July 29, 2010

The Federal Reserve Beige Book gave a somber snapshot of the state of activity in June and early July.  The pace of activity slowed in the Fed districts of Atlanta and Chicago, stalled in the Kansas City and Cleveland districts, and and was modestly positive but not picking up further in other areas.  However competitive the United States becomes, personal consumption expenditures, which comprised 71% of 2009 real GDP, needs to perform better to achieve sufficient growth to address longer-term structural problems.  It’s unlikely to happen.

Consumption growth has been losing steam for some time.  Such expanded 3.4% per annum over the seven years 1994-2000 and 2.9% per annum in in the seven years 2001-7.  Then consumption contracted 1.4% per annum in 2008-09 and advanced only 1.6% between 1Q09 and the first quarter of 2010.

The massive destruction of wealth tied up in real estate and equities dealt households one enormous blow, but the beleaguered labor market poses the most concern going forward.  Jobs are marginally more than 27 million short of where they would be if their growth rate between end-1979 and end-1999 had been sustained in this century.  Firms remain very reluctant to hire, and haven’t reduced the rate of layoffs in a meaningful way since early December.  The latest four-week average of new jobless insurance claims, which captures changes in the layoff rate, was 452.5K per week, little different from the 36-week average of 460.9K.

The recession particularly clobbered Americans now between the ages of 59 and 67, who comprise a bit more than a tenth of the U.S. population.  This demographic layer represents the older half of the baby boomer bulge.  Many were in careers where no more positions exists.  The track record of job retraining programs for people of all ages is historically not especially encouraging, and that’s particularly true for older workers.  Even where age discrimination is not a conscious hiring strategy, the years of experience that workers have in a wholly different area tends to be outweighed by the lack of experience in the new field and the age of the candidates versus younger ones with experience.  Retirement is a time when savings are drawn down, and growth in spending exceeds income.  That life-cycle pattern will be blunted for these people, since savings will fall far short of expectations.
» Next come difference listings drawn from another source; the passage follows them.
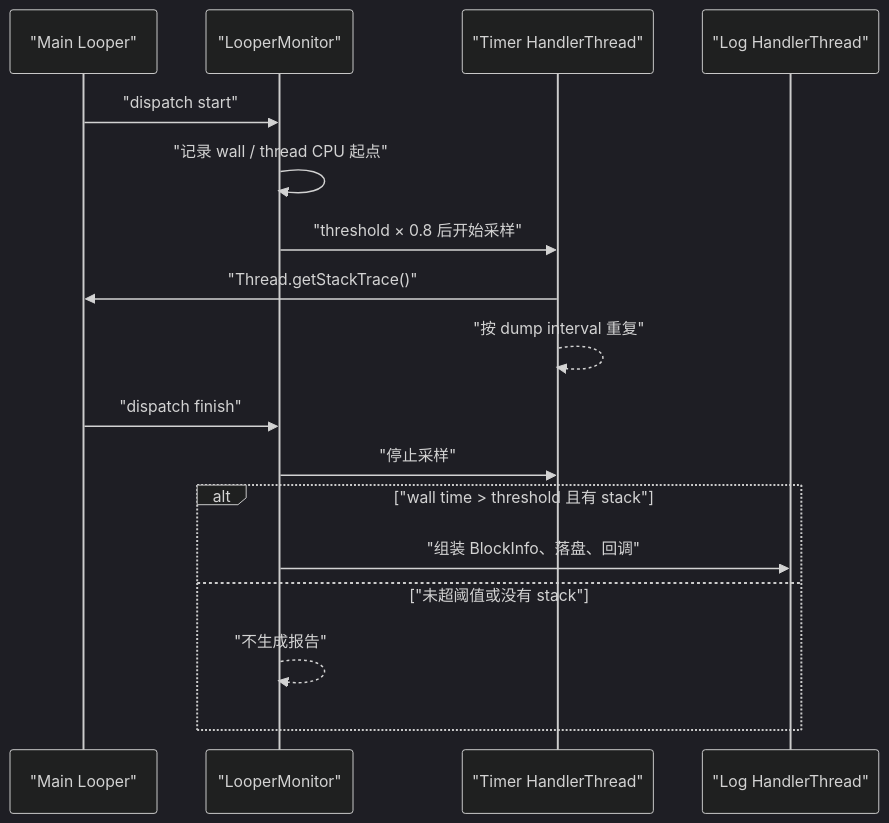
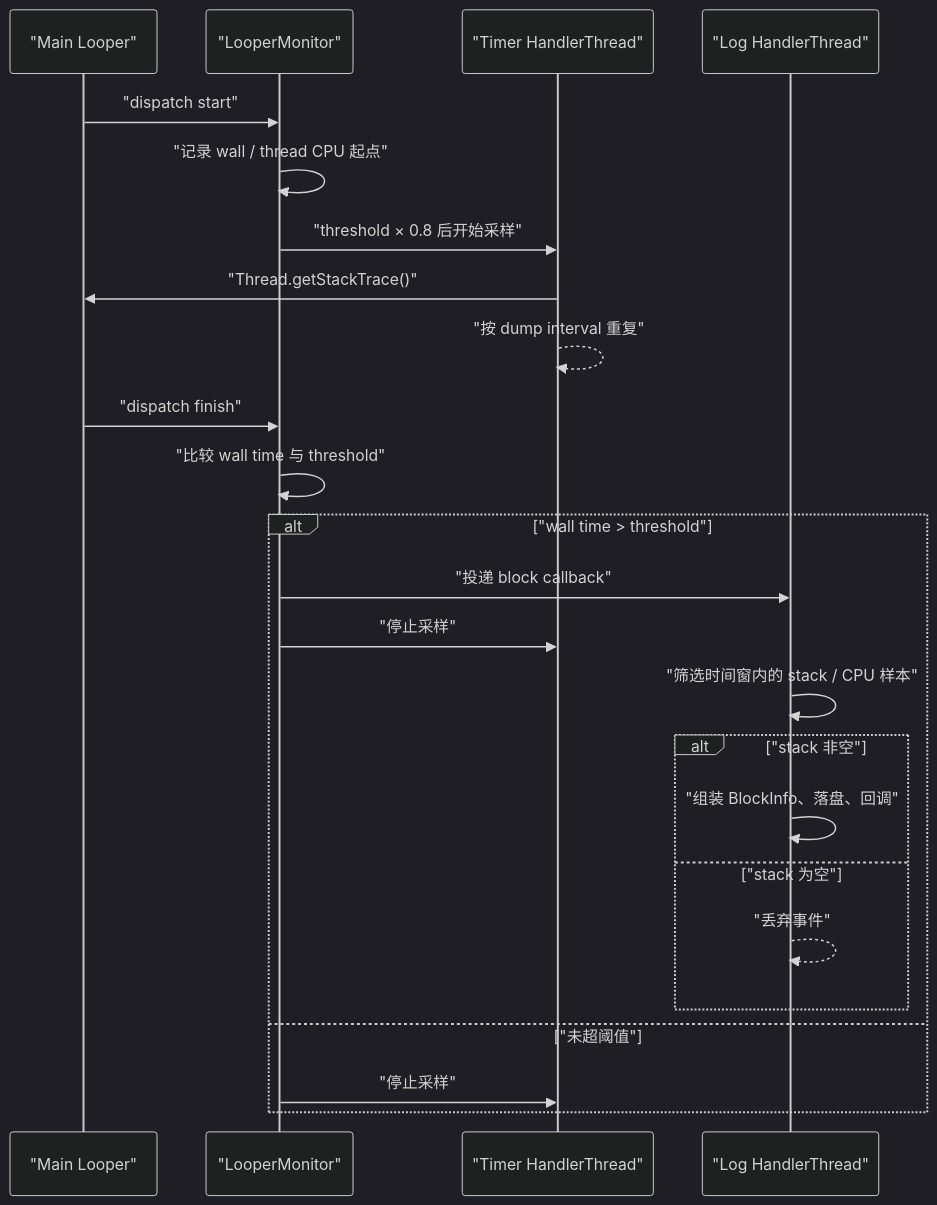
One commit to Gracker/android-internals-wiki changed the diagram in src/part3-tools/ch19-apm/06-blockcanary.md. Above: the diagram before and after it, drawn with Mermaid (dark theme). The commit also changed other lines of this file, not shown here.

Commit message:
docs: review BlockCanary for Android 17

````diff
--- a/src/part3-tools/ch19-apm/06-blockcanary.md
+++ b/src/part3-tools/ch19-apm/06-blockcanary.md
@@ -146,20 +146,27 @@
 ```mermaid
 sequenceDiagram
     participant L as "Main Looper"
     participant M as "LooperMonitor"
     participant S as "Timer HandlerThread"
     participant W as "Log HandlerThread"
 
     L->>M: "dispatch start"
     M->>M: "记录 wall / thread CPU 起点"
     M->>S: "threshold × 0.8 后开始采样"
     S->>L: "Thread.getStackTrace()"
     S-->>S: "按 dump interval 重复"
     L->>M: "dispatch finish"
-    M->>S: "停止采样"
-    alt "wall time > threshold 且有 stack"
-        M->>W: "组装 BlockInfo、落盘、回调"
-    else "未超阈值或没有 stack"
-        M-->>M: "不生成报告"
+    M->>M: "比较 wall time 与 threshold"
+    alt "wall time > threshold"
+        M->>W: "投递 block callback"
+        M->>S: "停止采样"
+        W->>W: "筛选时间窗内的 stack / CPU 样本"
+        alt "stack 非空"
+            W->>W: "组装 BlockInfo、落盘、回调"
+        else "stack 为空"
+            W-->>W: "丢弃事件"
+        end
+    else "未超阈值"
+        M->>S: "停止采样"
     end
 ```
````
Fresh graduates in their twenties are the other demographical segment of the population whose career paths are under the greatest pressure.  Settling for much lower pay with considerable accrued school debt, many from this generation will spend a lifetime trying in vain to catch up, and their consumption patterns will never match the pattern of those who were born just ten or even five years earlier.

U.S. growth is projected to surpass growth in Europe and Japan during the coming three years, but labor market damage will constrain the United States to a lower growth trajectory than the one to which Americans since the middle of the twentieth century were accustomed.  Analysts are left to wonder how such a tragedy struck right in the middle of a golden age of productivity growth and to wonder if this is just a bitter coincidence or symptomatic of a blind spot in economic theory.

Copyright Larry Greenberg 2010.  All rights reserved.  No secondary distribution without express permission.



Comments are closed.